- **What this task involves**:
Read the data below line by line and copy each one with "status" in it.

[Stored data Boundary: Start]

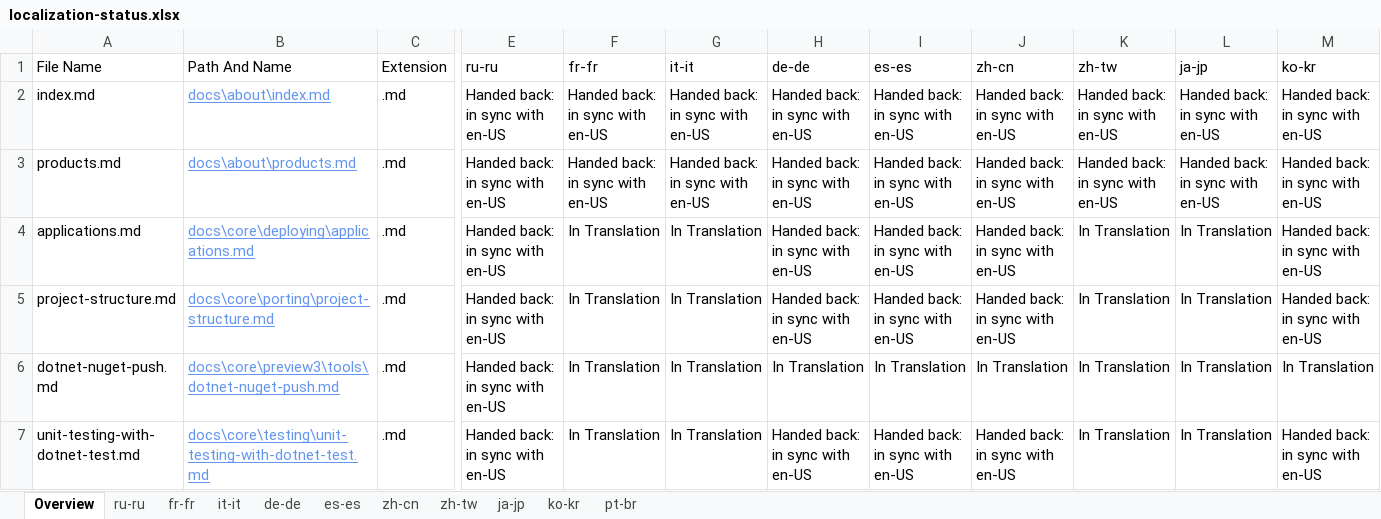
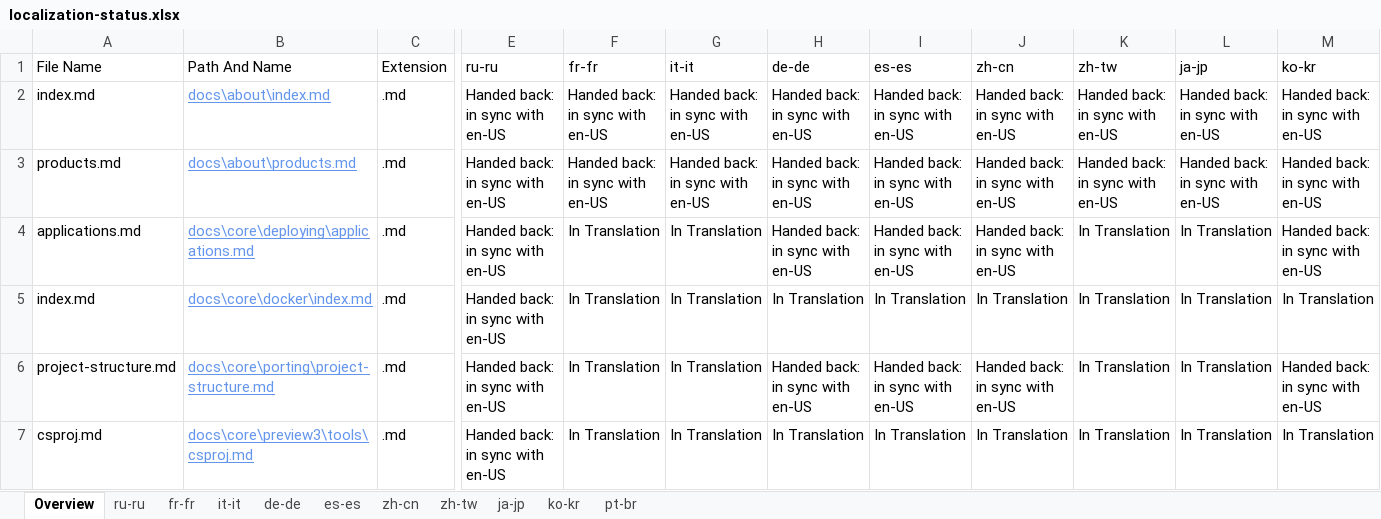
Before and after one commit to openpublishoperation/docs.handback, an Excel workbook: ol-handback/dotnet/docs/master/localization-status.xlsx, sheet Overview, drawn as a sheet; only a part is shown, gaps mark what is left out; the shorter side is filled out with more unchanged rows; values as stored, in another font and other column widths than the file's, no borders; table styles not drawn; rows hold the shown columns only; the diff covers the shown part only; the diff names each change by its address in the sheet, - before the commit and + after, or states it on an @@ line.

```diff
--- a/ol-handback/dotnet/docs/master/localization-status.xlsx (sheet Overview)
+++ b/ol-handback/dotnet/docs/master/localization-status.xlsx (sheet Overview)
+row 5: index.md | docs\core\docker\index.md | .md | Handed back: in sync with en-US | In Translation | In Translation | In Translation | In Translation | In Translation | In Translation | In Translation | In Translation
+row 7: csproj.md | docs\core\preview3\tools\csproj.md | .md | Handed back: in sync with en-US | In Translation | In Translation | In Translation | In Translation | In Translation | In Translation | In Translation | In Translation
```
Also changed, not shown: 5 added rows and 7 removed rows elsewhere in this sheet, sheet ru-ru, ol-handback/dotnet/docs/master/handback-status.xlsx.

[Stored data Boundary: End]
[Stored data Boundary: Start]

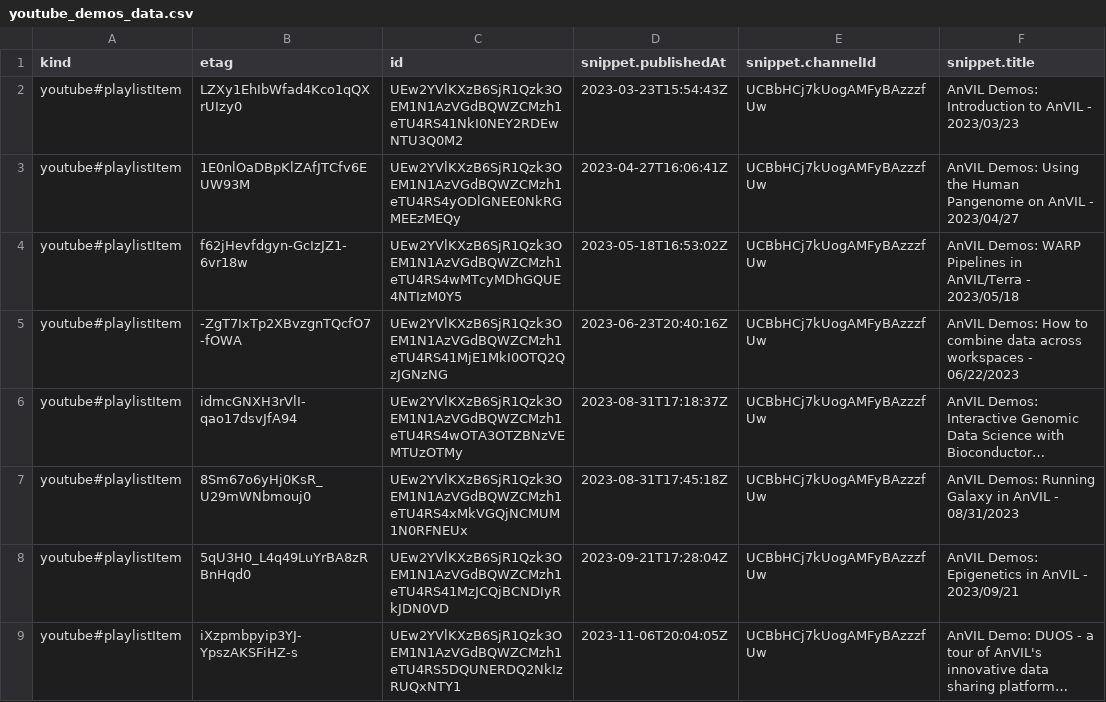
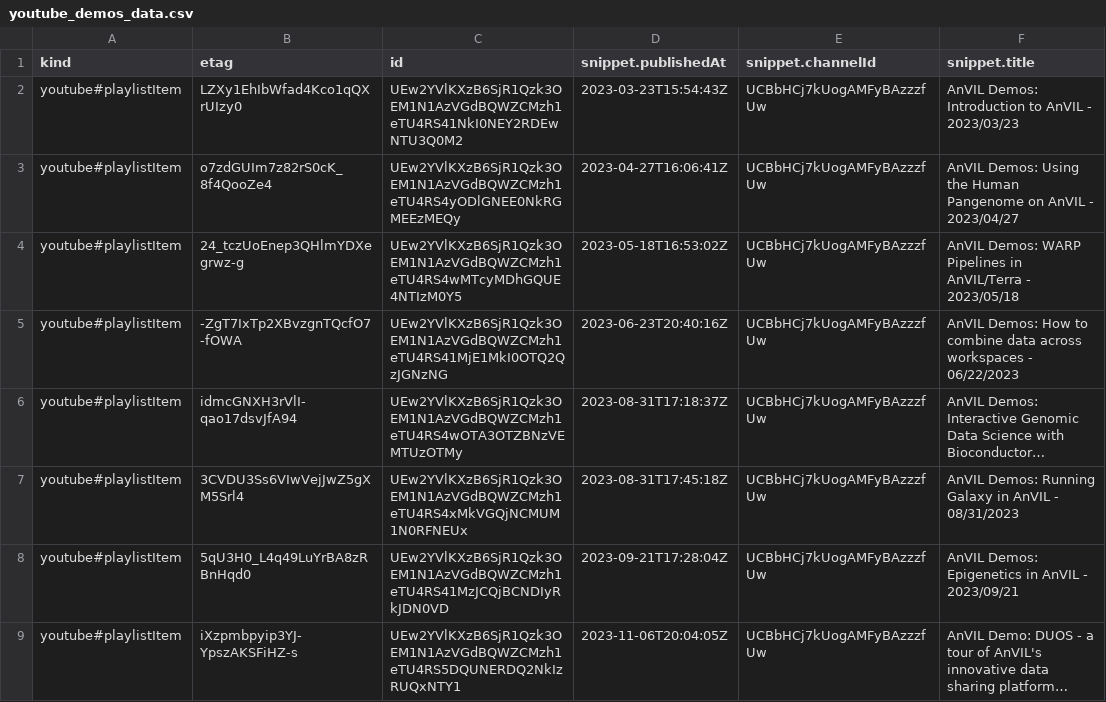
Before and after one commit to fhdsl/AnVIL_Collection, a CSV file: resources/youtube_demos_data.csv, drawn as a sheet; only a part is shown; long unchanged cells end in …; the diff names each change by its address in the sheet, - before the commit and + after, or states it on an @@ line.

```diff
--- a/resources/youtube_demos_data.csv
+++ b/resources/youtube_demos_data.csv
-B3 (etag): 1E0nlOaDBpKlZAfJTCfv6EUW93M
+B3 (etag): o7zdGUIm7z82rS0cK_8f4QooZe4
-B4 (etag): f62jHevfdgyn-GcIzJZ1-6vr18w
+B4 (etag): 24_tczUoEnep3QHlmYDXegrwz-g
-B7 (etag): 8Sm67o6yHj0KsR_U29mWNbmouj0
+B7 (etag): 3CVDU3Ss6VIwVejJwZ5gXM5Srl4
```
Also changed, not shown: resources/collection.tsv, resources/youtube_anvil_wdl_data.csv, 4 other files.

[Stored data Boundary: End]

- **Answer to the problem**:
Before and after one commit to openpublishoperation/docs.handback, an Excel workbook: ol-handback/dotnet/docs/master/localization-status.xlsx, sheet Overview, drawn as a sheet; only a part is shown, gaps mark what is left out; the shorter side is filled out with more unchanged rows; values as stored, in another font and other column widths than the file's, no borders; table styles not drawn; rows hold the shown columns only; the diff covers the shown part only; the diff names each change by its address in the sheet, - before the commit and + after, or states it on an @@ line.
--- a/ol-handback/dotnet/docs/master/localization-status.xlsx (sheet Overview)
+++ b/ol-handback/dotnet/docs/master/localization-status.xlsx (sheet Overview)
Also changed, not shown: 5 added rows and 7 removed rows elsewhere in this sheet, sheet ru-ru, ol-handback/dotnet/docs/master/handback-status.xlsx.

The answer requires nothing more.